Fairfax Media has given in to pressure from its biggest shareholder Gina Rinehart and granted a board seat to a friend of the mining magnate, Jack Cowin, of Hungry Jack's fame.
Mr Cowin joins the board immediately as an independent director, the company said in a statement.
“We are very pleased that Mr Cowin, an experienced media investor and director, has accepted our invitation to join the Board," said chairman Roger Corbett in the statement.
The recent war of words between Mrs Rinehart and the board over how many seats - if any - she should be granted for her stake may not, however, be over.
“Our discussions with Mr Cowin over recent months have made it clear that he has considerable value to add to the company," Mr Corbett said. "Neither Mr Cowin or Fairfax Media consider his appointment as being indicative or connected to the potential outcomes of the company’s inconclusive discussions with Hancock Prospecting Pty Ltd."
Mrs Rinehart owns 14.99 per cent of Fairfax through her Hancock Prospecting company.
Mr Cowin agreed to the same conditions are other board members, including editorial independence, the company said.
The issue of editorial independence was central to the decision of the Fairfax board not to offer Mrs Rinehart a seat. She has demanded as many as three seats and at the end of June gave Mr Corbett an ultimatum to lift the company's share price by 50 per cent to 87 cents by the company's annual general meeting later this year.

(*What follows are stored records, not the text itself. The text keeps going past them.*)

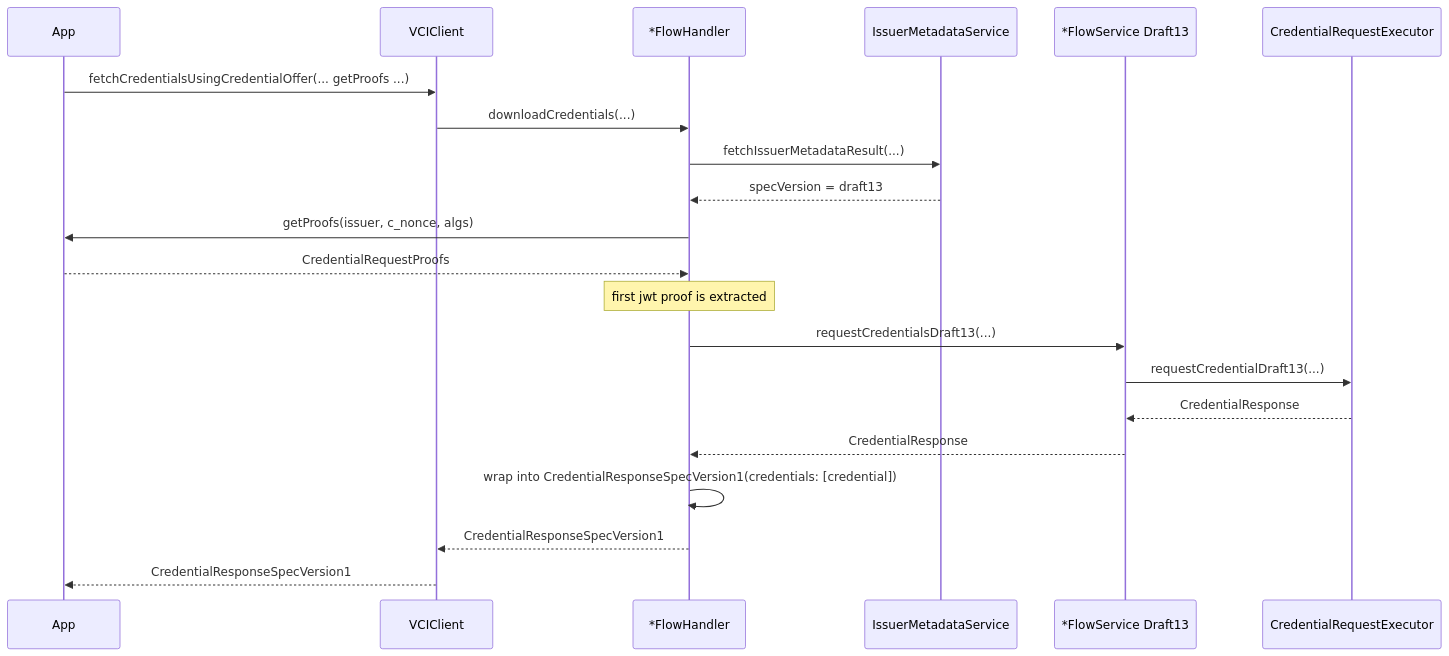
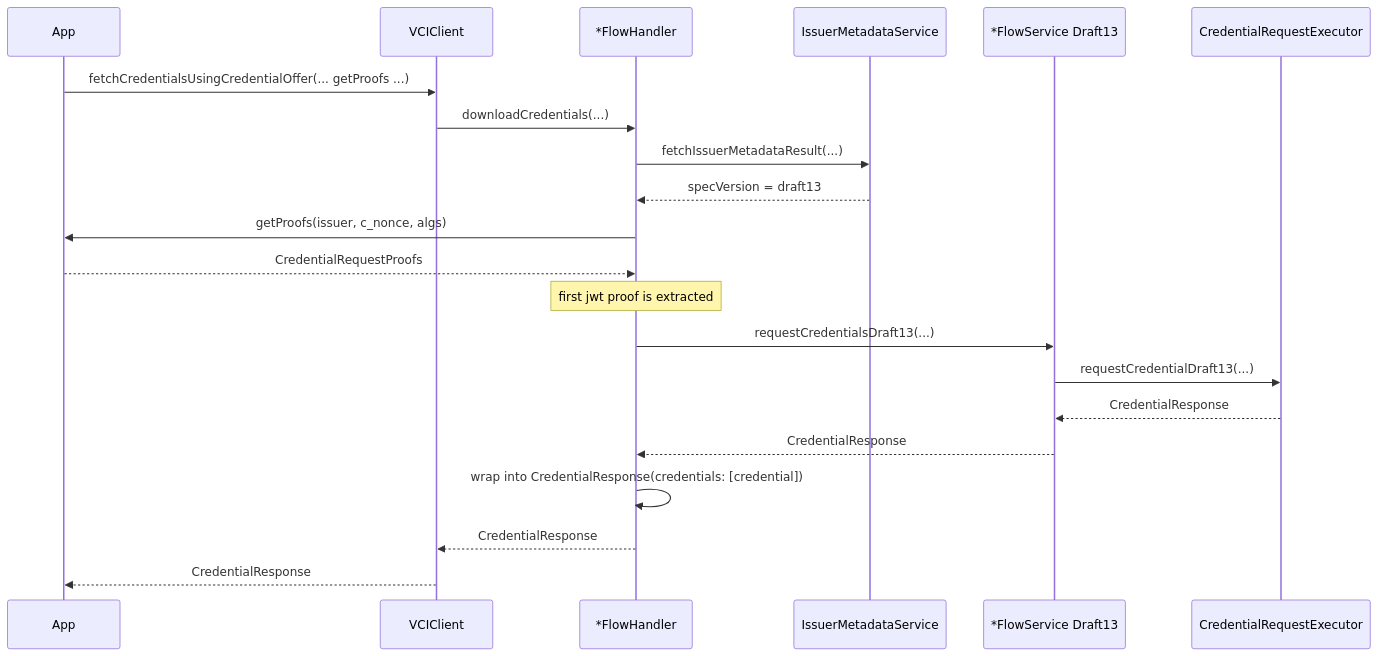
Before and after one commit to inji/inji-vci-client-ios-swift: the fourth of 4 diagrams in docs/adr/0001-openid4vci-v1-migration.md, drawn with Mermaid. The commit also changed other lines of this file and 44 other files, not shown here.

````diff
--- a/docs/adr/0001-openid4vci-v1-migration.md
+++ b/docs/adr/0001-openid4vci-v1-migration.md
@@ -300,24 +300,24 @@
 ```mermaid
 sequenceDiagram
     participant App
     participant Client as VCIClient
     participant Handler as *FlowHandler
     participant Metadata as IssuerMetadataService
     participant Service as *FlowService Draft13
     participant Exec as CredentialRequestExecutor
 
     App->>Client: fetchCredentialsUsingCredentialOffer(... getProofs ...)
     Client->>Handler: downloadCredentials(...)
     Handler->>Metadata: fetchIssuerMetadataResult(...)
     Metadata-->>Handler: specVersion = draft13
     Handler->>App: getProofs(issuer, c_nonce, algs)
     App-->>Handler: CredentialRequestProofs
     Note over Handler: first jwt proof is extracted
     Handler->>Service: requestCredentialsDraft13(...)
     Service->>Exec: requestCredentialDraft13(...)
     Exec-->>Service: CredentialResponse
     Service-->>Handler: CredentialResponse
-    Handler->>Handler: wrap into CredentialResponseSpecVersion1(credentials: [credential])
-    Handler-->>Client: CredentialResponseSpecVersion1
-    Client-->>App: CredentialResponseSpecVersion1
+    Handler->>Handler: wrap into CredentialResponse(credentials: [credential])
+    Handler-->>Client: CredentialResponse
+    Client-->>App: CredentialResponse
 ```
````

One media analyst said the ultimate significance of the board appointment is not yet clear.
Shares of Fairfax Media, publisher of this website, were up as much as 1 cent, or 1.8 per cent, to 57.5 cents in early trading.

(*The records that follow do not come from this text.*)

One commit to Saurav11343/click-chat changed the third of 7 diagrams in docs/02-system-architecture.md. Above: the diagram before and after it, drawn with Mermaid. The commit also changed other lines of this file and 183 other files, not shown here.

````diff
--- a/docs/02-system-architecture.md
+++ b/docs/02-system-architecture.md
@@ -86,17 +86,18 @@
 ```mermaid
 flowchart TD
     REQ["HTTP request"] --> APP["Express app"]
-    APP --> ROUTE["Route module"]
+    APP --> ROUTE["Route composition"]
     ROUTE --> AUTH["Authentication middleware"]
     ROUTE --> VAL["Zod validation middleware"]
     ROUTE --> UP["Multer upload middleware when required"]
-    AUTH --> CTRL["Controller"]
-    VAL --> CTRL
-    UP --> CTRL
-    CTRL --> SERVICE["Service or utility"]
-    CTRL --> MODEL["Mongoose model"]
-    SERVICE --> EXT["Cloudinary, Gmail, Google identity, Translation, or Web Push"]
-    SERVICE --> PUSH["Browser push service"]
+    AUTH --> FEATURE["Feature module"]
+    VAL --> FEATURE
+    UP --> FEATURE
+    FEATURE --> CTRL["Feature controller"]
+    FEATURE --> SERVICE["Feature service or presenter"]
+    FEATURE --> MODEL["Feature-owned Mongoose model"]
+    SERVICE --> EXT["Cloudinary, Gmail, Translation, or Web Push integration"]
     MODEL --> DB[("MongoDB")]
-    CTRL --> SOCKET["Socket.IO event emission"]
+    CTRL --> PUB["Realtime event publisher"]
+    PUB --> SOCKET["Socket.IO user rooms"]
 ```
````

Mr Cowin is an old friend of Mrs Rinehart's and her father, Lang Hancock, before her. The Canadian-born businessman has repeatedly advised her to invest in media, and was at Mrs Rinehart's side when she first visited the offices of Fairfax Media in Sydney earlier this year.
Mr Cowin has also previously condemned the company's decision not to appoint Mrs Rinehart to the board citing her extensive business success, according to reports. However, he added that Mrs Rinehart should not have direct contact with journalists.

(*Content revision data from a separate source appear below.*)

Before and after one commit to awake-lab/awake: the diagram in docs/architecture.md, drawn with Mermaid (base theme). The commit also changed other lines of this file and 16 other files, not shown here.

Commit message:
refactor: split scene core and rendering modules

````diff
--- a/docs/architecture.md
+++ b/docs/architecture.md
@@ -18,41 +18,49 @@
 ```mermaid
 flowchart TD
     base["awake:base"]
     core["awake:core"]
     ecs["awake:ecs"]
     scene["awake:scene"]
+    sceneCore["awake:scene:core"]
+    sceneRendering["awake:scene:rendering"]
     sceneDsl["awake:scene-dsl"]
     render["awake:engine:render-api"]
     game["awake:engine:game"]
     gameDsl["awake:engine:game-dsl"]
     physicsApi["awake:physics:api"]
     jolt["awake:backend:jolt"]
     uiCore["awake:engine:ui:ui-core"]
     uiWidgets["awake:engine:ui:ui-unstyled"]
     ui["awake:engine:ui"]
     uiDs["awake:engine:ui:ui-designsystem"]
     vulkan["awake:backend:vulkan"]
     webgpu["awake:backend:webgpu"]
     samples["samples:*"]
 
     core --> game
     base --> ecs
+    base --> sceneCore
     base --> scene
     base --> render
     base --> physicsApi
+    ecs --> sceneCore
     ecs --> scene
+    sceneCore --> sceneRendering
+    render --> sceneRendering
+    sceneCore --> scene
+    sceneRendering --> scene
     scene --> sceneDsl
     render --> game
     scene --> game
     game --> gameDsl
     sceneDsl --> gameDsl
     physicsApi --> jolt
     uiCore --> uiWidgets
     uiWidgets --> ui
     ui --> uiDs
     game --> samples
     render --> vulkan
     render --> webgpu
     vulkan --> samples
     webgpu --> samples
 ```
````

Morningstar senior media analyst Tim Montague-Jones expressed surprise that a board member of Ten Network could take a seat on Fairfax's board, given the potential media concentration issues.
“(Mr Cowin) is also a board member of Channel Ten and I’m surprised he doesn’t have to relinquish that board seat to go on to Fairfax,” said Mr Montague-Jones.
“I’m sure Gina want to get on the board too," he said. "It’s pretty obvious she wants a board seat.”
“It will be interesting to see what happens next,” said Mr Jones. “The plot thickens.”
Mr Corbett, though, said the company believes Mr Cowin - the founder of the successful Hungry Jack's burger chain - will bring useful skills to the Fairfax board.
"Jack is one of Australia’s most respected and experienced entrepreneurs and directors. He has been a long-term investor in the media and we welcome his great media experience, independence of thought and insights,” Mr Corbett said.
BRW's latest rich list credits Mr Cowin with a fortune of $610 million, placing him 63rd in Australia. While a tidy sum, Mr Cowin's wealth is a fraction of the $29.17 billion BRW estimates Mrs Rinehart is worth, making her the richest woman in the world.
Mr Cowin has been a director at Ten since 1998, and is a director of the Sydney Olympic Park Authority and Chandler McLeod Ltd and is a director and major shareholder of Bridge Climb, the statement noted.
With Kirsty Simpson, BusinessDay